In the words of Boeing himself: „My firm conviction from the start has been that science and hard work can lick what appear to be insurmountable difficulties. I’ve tried to make the men around me feel, as I do, that we are embarked as pioneers upon a new science and industry in which our problems are so new and unusual that it behooves no one to dismiss any novel idea with the statement that it can’t be done “.
When the United States became included in World War I Boeing and his partners envisioned government interest in their company. The company was required to tutor flight instructors for the army. After World War 1 came to an end, Boeing’s government contracts were withdrawn, and the aviation industry as a whole came to a near-standstill. The reason for this was the many military aircraft that were now on the market at very low prices. Aircraft manufacturers, including Boeing, were incapable to sell new aircraft. In order to endure Boeing was forced to change and start selling furniture and other stuff unrelated with aviation.
William found a new route for his company. Airmail was in its origin, and former Army pilot Eddie Hubbard proposed William with the idea of causing an international airmail route between Seattle and British Columbia. The government granted to a trial period, and on March 3rd, 1919, Boeing made their first international airmail shipment, becoming the first venture into the Boeing commercial business. Before joining the Boeing Airplane Company, Edward “Eddie” Hubbard had already established his prowess as a pilot. He joined the Boeing Airplane Company as a mechanic, and very soon he became their test pilot. William Boeing, founder of the Boeing company, and pilot Eddie Hubbard made the first international airmail delivery flight aboard a Boeing C-700 seaplane. The flight took off from Vancouver to deliver 60 letters to Seattle.
At the end of the trial contract, William decided to withdraw from the job but persuaded Hubbard to accept the new contract. Later, Hubbard tried to convince Boeing to apply for the Chicago to San Francisco contract. Boeing and Hubbard founded a new airline named the Boeing Air Transport Company. They proposed a bid and were granted the contract.

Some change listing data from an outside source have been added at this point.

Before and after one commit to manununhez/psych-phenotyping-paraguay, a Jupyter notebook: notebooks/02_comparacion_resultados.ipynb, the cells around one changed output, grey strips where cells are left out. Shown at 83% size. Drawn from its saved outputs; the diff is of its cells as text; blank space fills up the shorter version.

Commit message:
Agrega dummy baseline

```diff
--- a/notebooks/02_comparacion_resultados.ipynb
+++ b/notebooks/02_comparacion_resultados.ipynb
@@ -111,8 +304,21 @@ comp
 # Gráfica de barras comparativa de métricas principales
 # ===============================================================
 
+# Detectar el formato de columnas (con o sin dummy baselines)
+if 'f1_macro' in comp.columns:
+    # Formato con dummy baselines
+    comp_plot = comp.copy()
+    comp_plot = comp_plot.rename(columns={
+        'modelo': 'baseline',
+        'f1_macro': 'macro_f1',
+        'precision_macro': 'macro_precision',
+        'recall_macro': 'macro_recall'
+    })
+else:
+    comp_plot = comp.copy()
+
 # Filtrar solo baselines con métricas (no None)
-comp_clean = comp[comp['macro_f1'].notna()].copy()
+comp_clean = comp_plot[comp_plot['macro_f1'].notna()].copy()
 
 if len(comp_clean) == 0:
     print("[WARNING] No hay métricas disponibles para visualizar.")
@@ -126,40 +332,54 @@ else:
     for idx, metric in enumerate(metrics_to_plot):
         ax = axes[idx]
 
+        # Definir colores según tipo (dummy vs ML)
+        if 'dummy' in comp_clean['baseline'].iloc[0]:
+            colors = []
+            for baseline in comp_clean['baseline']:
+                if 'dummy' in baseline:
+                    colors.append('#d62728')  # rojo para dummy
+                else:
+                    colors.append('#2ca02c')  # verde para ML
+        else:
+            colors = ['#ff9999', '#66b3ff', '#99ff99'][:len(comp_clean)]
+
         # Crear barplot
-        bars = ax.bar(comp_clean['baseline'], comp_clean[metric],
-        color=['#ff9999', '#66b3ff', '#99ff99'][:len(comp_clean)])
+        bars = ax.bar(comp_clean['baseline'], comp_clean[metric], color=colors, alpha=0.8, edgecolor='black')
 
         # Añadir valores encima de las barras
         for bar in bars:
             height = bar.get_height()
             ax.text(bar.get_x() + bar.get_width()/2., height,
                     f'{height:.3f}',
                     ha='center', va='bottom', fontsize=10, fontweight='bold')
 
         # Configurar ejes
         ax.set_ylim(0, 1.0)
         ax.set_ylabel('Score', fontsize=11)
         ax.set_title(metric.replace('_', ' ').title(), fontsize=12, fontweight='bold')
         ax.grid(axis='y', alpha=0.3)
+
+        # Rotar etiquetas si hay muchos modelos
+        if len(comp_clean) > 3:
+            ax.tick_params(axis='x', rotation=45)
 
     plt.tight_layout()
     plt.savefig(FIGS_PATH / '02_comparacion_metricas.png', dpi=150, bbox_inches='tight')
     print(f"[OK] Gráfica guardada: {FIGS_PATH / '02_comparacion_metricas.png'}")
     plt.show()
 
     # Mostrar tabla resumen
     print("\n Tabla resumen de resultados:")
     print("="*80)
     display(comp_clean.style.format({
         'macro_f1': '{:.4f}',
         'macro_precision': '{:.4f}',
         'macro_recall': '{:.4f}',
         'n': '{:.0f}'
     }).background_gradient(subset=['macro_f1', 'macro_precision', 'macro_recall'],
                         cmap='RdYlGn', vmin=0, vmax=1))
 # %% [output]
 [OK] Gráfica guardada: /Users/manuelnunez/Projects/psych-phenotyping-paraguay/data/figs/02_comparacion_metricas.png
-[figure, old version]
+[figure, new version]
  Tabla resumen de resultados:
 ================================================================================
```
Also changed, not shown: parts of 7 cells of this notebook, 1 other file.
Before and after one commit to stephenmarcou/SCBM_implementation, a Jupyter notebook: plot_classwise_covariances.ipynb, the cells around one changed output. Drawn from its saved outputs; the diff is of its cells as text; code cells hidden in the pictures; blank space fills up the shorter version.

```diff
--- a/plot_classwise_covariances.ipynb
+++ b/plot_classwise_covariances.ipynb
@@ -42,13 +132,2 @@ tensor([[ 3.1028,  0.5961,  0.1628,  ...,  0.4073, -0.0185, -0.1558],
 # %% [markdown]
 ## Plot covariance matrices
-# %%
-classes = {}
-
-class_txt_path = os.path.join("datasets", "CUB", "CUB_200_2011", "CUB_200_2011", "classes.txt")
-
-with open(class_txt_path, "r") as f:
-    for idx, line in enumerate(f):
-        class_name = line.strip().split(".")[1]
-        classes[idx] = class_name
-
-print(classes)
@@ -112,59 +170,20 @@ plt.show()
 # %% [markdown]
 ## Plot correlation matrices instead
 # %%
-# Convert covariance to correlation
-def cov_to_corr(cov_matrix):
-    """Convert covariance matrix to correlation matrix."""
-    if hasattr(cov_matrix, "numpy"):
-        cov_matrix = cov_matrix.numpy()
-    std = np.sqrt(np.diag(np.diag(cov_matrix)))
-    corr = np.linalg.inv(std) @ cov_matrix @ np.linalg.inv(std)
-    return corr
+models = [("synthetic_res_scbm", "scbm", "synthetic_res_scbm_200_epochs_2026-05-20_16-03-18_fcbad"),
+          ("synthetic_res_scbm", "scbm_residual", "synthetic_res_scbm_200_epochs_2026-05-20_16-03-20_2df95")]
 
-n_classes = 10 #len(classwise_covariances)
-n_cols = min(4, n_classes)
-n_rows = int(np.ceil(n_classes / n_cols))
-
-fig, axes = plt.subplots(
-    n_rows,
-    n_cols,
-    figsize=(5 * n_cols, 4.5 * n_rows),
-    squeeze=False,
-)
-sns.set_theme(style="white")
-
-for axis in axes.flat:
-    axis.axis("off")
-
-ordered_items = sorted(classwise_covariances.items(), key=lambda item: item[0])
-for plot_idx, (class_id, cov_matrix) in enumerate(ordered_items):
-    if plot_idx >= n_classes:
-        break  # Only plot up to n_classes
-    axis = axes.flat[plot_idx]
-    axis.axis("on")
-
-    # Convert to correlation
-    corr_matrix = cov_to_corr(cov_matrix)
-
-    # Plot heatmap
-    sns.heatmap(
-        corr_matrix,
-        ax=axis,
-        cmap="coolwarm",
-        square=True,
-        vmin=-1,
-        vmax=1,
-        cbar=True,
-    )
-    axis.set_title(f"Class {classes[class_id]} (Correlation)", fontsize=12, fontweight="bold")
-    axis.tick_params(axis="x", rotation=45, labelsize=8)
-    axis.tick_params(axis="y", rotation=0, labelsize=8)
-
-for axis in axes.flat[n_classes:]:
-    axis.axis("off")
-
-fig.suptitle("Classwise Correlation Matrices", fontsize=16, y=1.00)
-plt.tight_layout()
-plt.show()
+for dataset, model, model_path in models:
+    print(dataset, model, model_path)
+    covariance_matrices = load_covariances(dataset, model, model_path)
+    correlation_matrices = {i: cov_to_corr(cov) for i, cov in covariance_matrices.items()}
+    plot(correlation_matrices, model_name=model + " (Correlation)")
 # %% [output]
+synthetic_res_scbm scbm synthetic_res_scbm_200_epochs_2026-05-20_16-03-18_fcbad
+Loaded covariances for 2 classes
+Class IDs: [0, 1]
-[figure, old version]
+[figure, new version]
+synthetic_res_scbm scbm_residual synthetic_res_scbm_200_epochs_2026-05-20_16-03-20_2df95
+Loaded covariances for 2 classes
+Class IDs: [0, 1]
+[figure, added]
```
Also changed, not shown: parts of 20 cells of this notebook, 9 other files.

To satisfy the demands of their new contract Boeing and his engineers originated a notably versatile and successful airplane called the Model 40. He posted a warrant of 500,000$ for the contract to be signed. The agreement demanded William own 26 airplanes in service by July 1st, 1927. For this venture, he established a new business, an airline company named Boeing Air Transport. In 1929, William obtained Pacific Air Transport and merged it with Boeing Airplane Company and Boeing Air Transport. The resulting company was named United Aircraft and Transport Corporation. United Aircraft grew the most prosperous aviation conglomerate of the era.
In 1933, the U.S. Congress began investigating the airline industry, accusing William Boeing of developing a monopoly. Some small airlines alleged that they had unjustly lost contracts over the years. All charges were dropped, but the consequence was splitting United Aircraft into the different entities: United Aircraft Corporation, Boeing Airplane Company and United Airlines. After his company was split Boeing resigned as the chairman and sold his stock. Shortly after this, on June 20th, 1934, he was awarded the Daniel Guggenheim Medal for aeronautical achievement.
In our next blog post, read about the further development of Boeing.